NMU offers opportunities on an accessible scale, whereas other state schools offer opportunities that are limited by bloated competition.
Rivalry finds its way into the entire college experience. Even before college, students apply for many schools but hope for one. Competition for campus participation is pervasive at larger universities. The edge is the same. Group involvement at NMU means the same on a resume as it does from any other university. It’s the participation that counts.
Opportunities are better in a “small pond” context. Anyone can start a student group or seek out positions on campus that will benefit their career. Ultimately, those are the things that employers look for (and the things that most shape and enrich a student’s experience).
Recently, NMU students received accolade for their work on a statewide level. Dwight Brady’s BC 310 Sports and Special Events class members filmed play-by-play footage for NMU football and hockey games. Two of the filmed hockey games will be featured at the Michigan Association of Broadcasters awards in Lansing, taking both first and second place against the entire state.

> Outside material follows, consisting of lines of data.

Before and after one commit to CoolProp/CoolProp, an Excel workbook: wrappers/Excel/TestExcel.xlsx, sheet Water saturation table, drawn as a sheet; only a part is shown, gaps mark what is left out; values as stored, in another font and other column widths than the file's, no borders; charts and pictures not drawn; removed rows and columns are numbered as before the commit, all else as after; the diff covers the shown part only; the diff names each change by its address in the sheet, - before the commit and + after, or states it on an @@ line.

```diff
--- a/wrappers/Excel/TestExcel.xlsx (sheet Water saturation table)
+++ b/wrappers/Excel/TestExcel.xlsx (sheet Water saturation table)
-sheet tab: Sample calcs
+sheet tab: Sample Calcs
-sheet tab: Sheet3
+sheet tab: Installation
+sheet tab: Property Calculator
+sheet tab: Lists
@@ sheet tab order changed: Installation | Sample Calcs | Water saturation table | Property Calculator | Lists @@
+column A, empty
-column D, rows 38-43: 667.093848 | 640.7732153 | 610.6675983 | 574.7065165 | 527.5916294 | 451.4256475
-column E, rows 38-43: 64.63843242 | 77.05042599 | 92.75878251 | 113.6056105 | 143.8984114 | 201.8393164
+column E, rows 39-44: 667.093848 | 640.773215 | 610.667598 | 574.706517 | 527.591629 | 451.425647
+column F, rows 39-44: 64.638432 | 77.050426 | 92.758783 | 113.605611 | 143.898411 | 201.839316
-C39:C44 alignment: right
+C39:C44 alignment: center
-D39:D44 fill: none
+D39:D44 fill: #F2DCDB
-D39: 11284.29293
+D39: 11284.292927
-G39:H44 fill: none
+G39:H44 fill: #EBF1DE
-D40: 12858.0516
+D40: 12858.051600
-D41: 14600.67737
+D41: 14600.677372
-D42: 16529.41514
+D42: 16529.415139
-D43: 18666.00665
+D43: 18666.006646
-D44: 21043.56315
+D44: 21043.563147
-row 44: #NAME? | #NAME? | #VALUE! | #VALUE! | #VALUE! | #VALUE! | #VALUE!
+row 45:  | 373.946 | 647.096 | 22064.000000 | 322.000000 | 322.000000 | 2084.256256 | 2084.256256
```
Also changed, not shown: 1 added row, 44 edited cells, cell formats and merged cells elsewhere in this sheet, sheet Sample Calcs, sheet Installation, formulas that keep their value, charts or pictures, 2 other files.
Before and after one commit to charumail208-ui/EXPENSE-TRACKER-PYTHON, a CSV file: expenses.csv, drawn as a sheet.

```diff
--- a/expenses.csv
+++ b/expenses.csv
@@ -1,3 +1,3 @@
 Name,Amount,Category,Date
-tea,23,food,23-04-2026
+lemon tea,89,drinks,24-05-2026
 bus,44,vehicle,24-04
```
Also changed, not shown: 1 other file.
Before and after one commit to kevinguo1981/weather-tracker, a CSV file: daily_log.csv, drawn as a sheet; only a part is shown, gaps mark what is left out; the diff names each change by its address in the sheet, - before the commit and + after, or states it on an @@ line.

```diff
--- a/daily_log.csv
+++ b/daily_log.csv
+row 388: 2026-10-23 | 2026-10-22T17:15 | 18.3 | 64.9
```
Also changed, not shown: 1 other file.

In the same week, former Wildcat tight end Robert Saleh, now defensive quality control for the Seattle Seahawks, helped lead the “Legion of Boom,” currently the NFL’s most notorious defensive line to a Super Bowl victory.
These are just two of many NMU success stories that have put the institution on the map. They reflect the advantages of campus participation.
Education is about sharing knowledge and ideas while engaging with the resources and people around to create meaningful experiences.
If you have to compete with hundreds (or thousands, or tens of thousands) of other students for that DJ position at the student radio station or that scholarship specific to your field, you probably won’t get that experience.
Opportunities are ubiquitous at NMU, but they won’t find you. There are few “win-wins” in college. Campus participation is certainly one.